If you’ve been following our Tweets ( you’ll know that we had a problem today with the pulley and the cable.  I was not at the lake-bed operations today (I was watching it on ustream along with many others) and I am not party to the after-mission meeting where this is all being discussed.  So, take what I’m writing here with a grain of salt.  I’ll try and differentiate between what I know and what I think I know.

I know that the cable broke.  Everyone has confirmed this – I have seen pictures of it (and am waiting to get them from Danny Leafblad of the KCSpace Pirates so I can put them on this blog).  I also know that the pulley that the cable was threaded through (the steel cable goes from the winch through the pulley and to the helicopter) broke.  I have seen pictures of this, too.

What appears to have happened (and remember, this is subject to update based on the after-mission analysis going on now) is that the pulley broke first.  It cause the cable to bend or catch on something.  This weakened the cable so that it broke.  No other links in the tether chain broke, and some were designed to break at forces well below the level necessary to break a ‘healthy’ cable.  Because these links did not break, I’m forced to conclude that when the pulley broke, it caused the cable to break.

Now, why did the pulley break?  Perhaps they know by now (and I certainly will update you when I do).  It’s inconceivable to me that both Ben Shelef (the organizer of these Games and the engineer who designed this system) and the NASA review team would have overlooked the issue of the pulley rating.  I’m guessing that somehow the cable was able to jump off of the pulley wheel and somehow lodge itself between the pulley wheel and its mounting bracket.  Either that or the pulley itself was defective.  Let me emphasize that this last paragraph is speculation on my part and when I know the answer, I’ll let you know.

I’ve also heard (second-hand) that there is no chance of the helicopter flying tomorrow because of some scheduling conflict, so further testing of this sort may need to be put off until just before the Games.  Again, I’m not sure, but will let you know.

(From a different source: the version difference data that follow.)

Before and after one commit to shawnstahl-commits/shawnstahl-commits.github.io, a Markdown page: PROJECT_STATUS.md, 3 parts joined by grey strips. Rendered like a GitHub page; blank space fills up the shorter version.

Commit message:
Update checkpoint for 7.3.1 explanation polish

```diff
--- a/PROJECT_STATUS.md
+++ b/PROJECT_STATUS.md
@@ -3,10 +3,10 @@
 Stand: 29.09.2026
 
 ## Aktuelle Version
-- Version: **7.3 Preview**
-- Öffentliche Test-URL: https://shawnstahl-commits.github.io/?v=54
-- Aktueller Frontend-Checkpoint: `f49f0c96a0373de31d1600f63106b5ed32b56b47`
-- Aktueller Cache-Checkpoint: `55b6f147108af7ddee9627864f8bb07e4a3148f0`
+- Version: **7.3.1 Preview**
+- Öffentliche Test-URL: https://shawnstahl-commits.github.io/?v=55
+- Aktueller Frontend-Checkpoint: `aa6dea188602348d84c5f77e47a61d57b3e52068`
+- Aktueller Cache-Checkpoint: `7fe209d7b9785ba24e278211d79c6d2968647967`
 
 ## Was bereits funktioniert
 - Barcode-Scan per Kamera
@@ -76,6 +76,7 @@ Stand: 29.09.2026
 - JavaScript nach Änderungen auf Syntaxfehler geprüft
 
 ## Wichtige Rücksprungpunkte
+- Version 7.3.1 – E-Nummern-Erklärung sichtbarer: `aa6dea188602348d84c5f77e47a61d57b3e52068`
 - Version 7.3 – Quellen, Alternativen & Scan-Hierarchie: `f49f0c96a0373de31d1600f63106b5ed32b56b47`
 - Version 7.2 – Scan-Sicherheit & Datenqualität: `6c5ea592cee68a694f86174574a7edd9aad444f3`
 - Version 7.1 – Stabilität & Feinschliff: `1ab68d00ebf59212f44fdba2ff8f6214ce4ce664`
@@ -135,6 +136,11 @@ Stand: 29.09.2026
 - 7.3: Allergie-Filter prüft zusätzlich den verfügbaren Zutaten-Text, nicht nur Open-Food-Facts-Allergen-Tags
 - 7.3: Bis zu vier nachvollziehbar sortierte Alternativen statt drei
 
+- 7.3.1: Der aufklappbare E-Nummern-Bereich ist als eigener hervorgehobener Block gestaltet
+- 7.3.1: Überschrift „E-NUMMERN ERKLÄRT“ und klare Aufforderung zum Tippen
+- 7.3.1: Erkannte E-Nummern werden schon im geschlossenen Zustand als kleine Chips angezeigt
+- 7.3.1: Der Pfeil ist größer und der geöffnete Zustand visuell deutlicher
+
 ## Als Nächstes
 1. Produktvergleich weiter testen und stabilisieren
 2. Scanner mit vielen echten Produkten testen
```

On the bright side, overall the system seemed to perform very well; the helicopter and winch we’re able to work together to reel-out and reel-in the cable satisfactorily.  The winch operator, tether handler and helicopter personnel all were able to practice working together under real (not simulated) conditions.  The NASA TV team was able to get some practice in filming helicopter and winch activities and, if you tuned into their Ustream live broadcast, you were able to see it.  The target at the top of the tether functioned properly.  I am unaware at this time of any other significant problems that happened during the operation.

Also on the bright side, the TRUMPF people say that there laser is all set up and operating at full-capacity with no issues.  This means that both the Kansas City Space Pirates and LaserMotive should be able to laser-qualify their climbers (checking for reflections, etc.) tomorrow.

So, that’s the status.  I’ll update you as soon as I have more/better information.